Normally, there are several artists who make it into the top three; however, in this sale, we saw a hat-trick … Monsieur Bouguereau took them all.  La bourrique … one of the Berkshire works … made $1.45M ($1.755M w/c – est. $2-3M – the estimate seemed to me, and turned out to be, a little robust). This was followed by Les quatre saisons (a set of four paintings dating from 1854 and his earliest recorded gold ground decorations) at $1.05M ($1.275M w/c – est. $600-800K). Bringing up the rear was another Berkshire deaccession, L’agneau nouveau-né at $800K ($975K w/c – est. $1.5-2M).  The two works from the Berkshire Museum were nice examples and in fairly good condition but fell very short of their estimate ranges.  I personally believe that the estimate ranges were a little rich and all the controversy surrounding the sale did not help.  Rounding out the top five were Alma-Tadema’s Love’s Jewelled Fetter at $520K ($639K w/c – est $500-700K) and Emile Renouf’s Un coup de main, which brought $500K ($615K w/c – est. $300-500K).

Bouguereau “L’agneau nouveau-né”

Among the more coveted items were Giuseppe de Sanctis’ Teodora at $220K ($275K w/c – est. $100-150K); Bouguereau’s small (16 x 13 inch) Portrait de jeune fille – $270K ($338K w/c – est. $125-175K); another small Bouguereau (22 x 14 inches) titled Bohémienne au tambour de Basque at $220K ($275K w/c – est. $70-90K); von Blaas’ Flirtation which made $400K ($495K w/c – est. $100-150K); a tiny nude by Munier (14.5 x 7.5 inches) at $25K ($31K w/c – est. $8-12K) and one of the more surprising … Corot’s 13 x 18 inch La gelée blanche à Auvers-sur-Oise that hammered down at $300K ($375K w/c – est. $80-120K).

Corot “La gelée blanche a Auvers-sur-Oise”

And then there were those lots which failed to find a buyer… these included paintings by Pasini (est. $700-$1M … from the Berkshire); Bouguereau (est. $600-800K); Godward (est. $120-180K); Corot (est. $250-350K) as well as Cordero’s Siesta (est. $500-700K – it was last sold in 2014 for $446K, so not very fresh).

When the session was over, of the 88 works offered, 69 sold (78.4% – which is pretty good) and the total take was $11.02M ($13.6M w/c – low end of the estimate range was $12.97M). So, with the buyer’s premium, they made it. When compared to last month’s 19th-century sale at Christie’s we see that Sotheby’s was the clear winner (APPL = average price per lot):

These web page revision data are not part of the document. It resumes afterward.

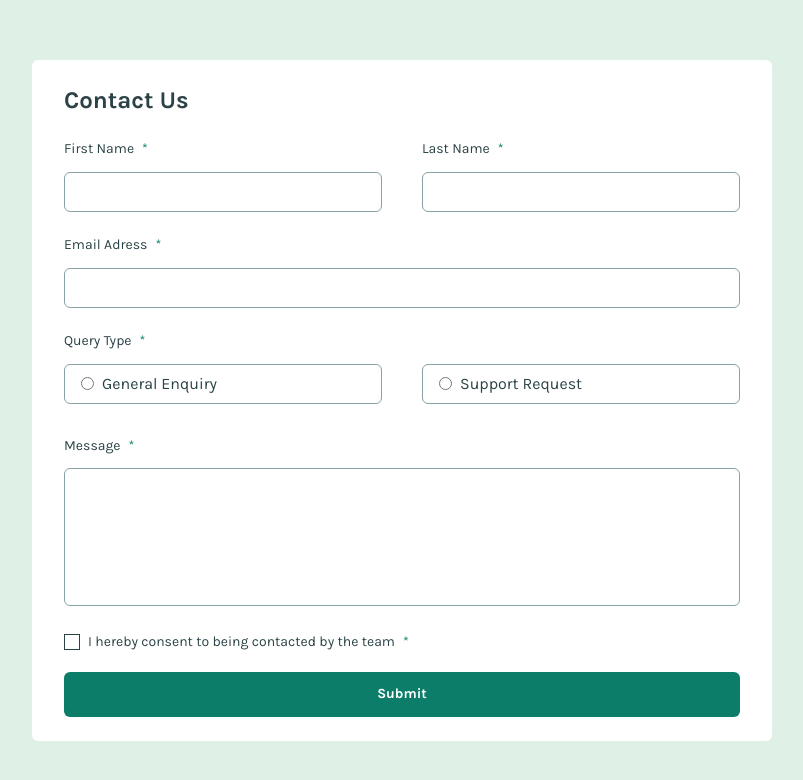
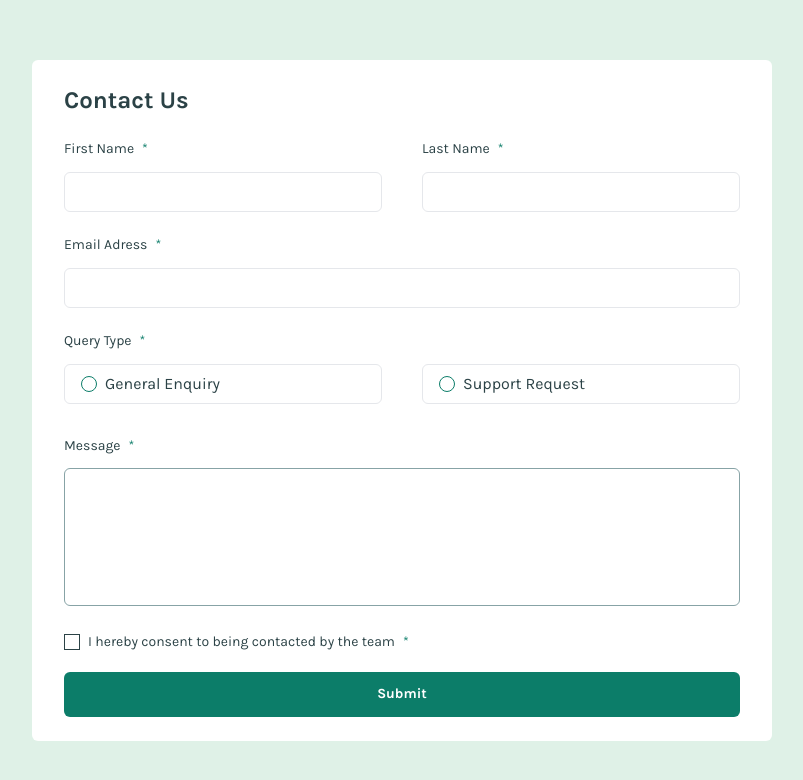
Before and after one commit to firdesOya/frontendMentorChallenge, a Next.js app in the folder contact-form/: page / in a window 1280 px wide. Shown: the top 780 px of the page, without its empty margins (238-1041 px from the left). Built offline with nearby package versions, Linux system fonts and the light colour scheme.

Commit message:
style: Added new styles for radio input

```diff
--- a/contact-form/src/app/globals.css
+++ b/contact-form/src/app/globals.css
@@ -15,7 +15,7 @@ label {
   @apply w-full flex items-start  md:items-center flex-col md:flex-row gap-2 md:gap-10;
 }
 .input {
-  @apply w-full h-10 px-4 border rounded-md border-grey-medium focus:outline-none focus:ring-1 focus:ring-green-medium  hover:border-green-medium cursor-pointer;
+  @apply w-full h-10 px-4 border rounded-md focus:outline-none focus:ring-1 cursor-pointer;
 }
 
 input[type="checkbox"] {
@@ -46,3 +46,23 @@ input[type="checkbox"]:checked::before {
   transform: translate(-50%, -50%) rotate(45deg); /* Ortalamak ve döndürmek */
   transition: all 0.2s ease;
 }
+input[type="radio"] {
+  appearance: none;
+  width: 16px;
+  height: 16px;
+  border: 1px solid hsl(169, 82%, 27%);
+  border-radius: 100%;
+  cursor: pointer;
+  position: relative;
+  display: flex;
+  align-items: center;
+  justify-content: center;
+}
+
+input[type="radio"]:checked::before {
+  content: "";
+  width: 10px;
+  height: 10px;
+  border-radius: 100%;
+  background-color: hsl(169, 82%, 27%);
+}
```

61 lots              43 Sold            70.5% Sell-through rate          $6.4M w/c       $148K APPL

88 lots              69 Sold            78.4% Sell-through rate          $13.6M w/c     $197K APPL

Digging a bit deeper we find that 18 works sold below, 25 within and 26 above their estimate range giving them an accuracy rate of 28.4%. On the surface, that was not as strong as Christie’s 31.1%; however, 26 (29.5%) of the works sold above their range while at Christie’s just 8 (18.6%) did.  So, if you are going to miss that is the way to do it.  And in case you are wondering, the top 3 lots accounted for $3.6M (26.4%) of the sale’s total.

As we saw with Christie’s sale last month, when we compare Sotheby’s May 2017 to 2018 results we see continued improvement:

Number of Lots: 86 (2017) vs. 88 (2018)
Sell-through rate: 63.9% (2017) vs. 78.4% (2018)
Accuracy rate: 27.9% (2017) vs. 28.4% (2018)
Low end of estimate range: $12.27M (2017) vs. $12.97M (2018)
Total take: $9.4M hammer (2017) vs. $11.02M (2018)
Total take with Buyer’s Commissions: $11.62M (2017) vs. $13.6M (2018)

With all the options available to sellers, we can no longer look to the New York sales for a clear indication of the 19th-century art market’s health.  For these sales to become the barometer they once were, there is going to have to be a change in the seller’s choice and I am not sure we will see that anytime soon. What is clear, is that there is still good competition for the interesting/quality works and that is a positive sign.


I mentioned earlier that there were a few works from the Berkshire Museum in this sale – two by Bouguereau, one by Daubigny and one by Pasini.  The combined presale estimate range for the works was $4.27-$6.1M and the total hammer price was just $2.31M (the Pasini did not sell) … well short of expectations. Sorry, Berkshire … bad move!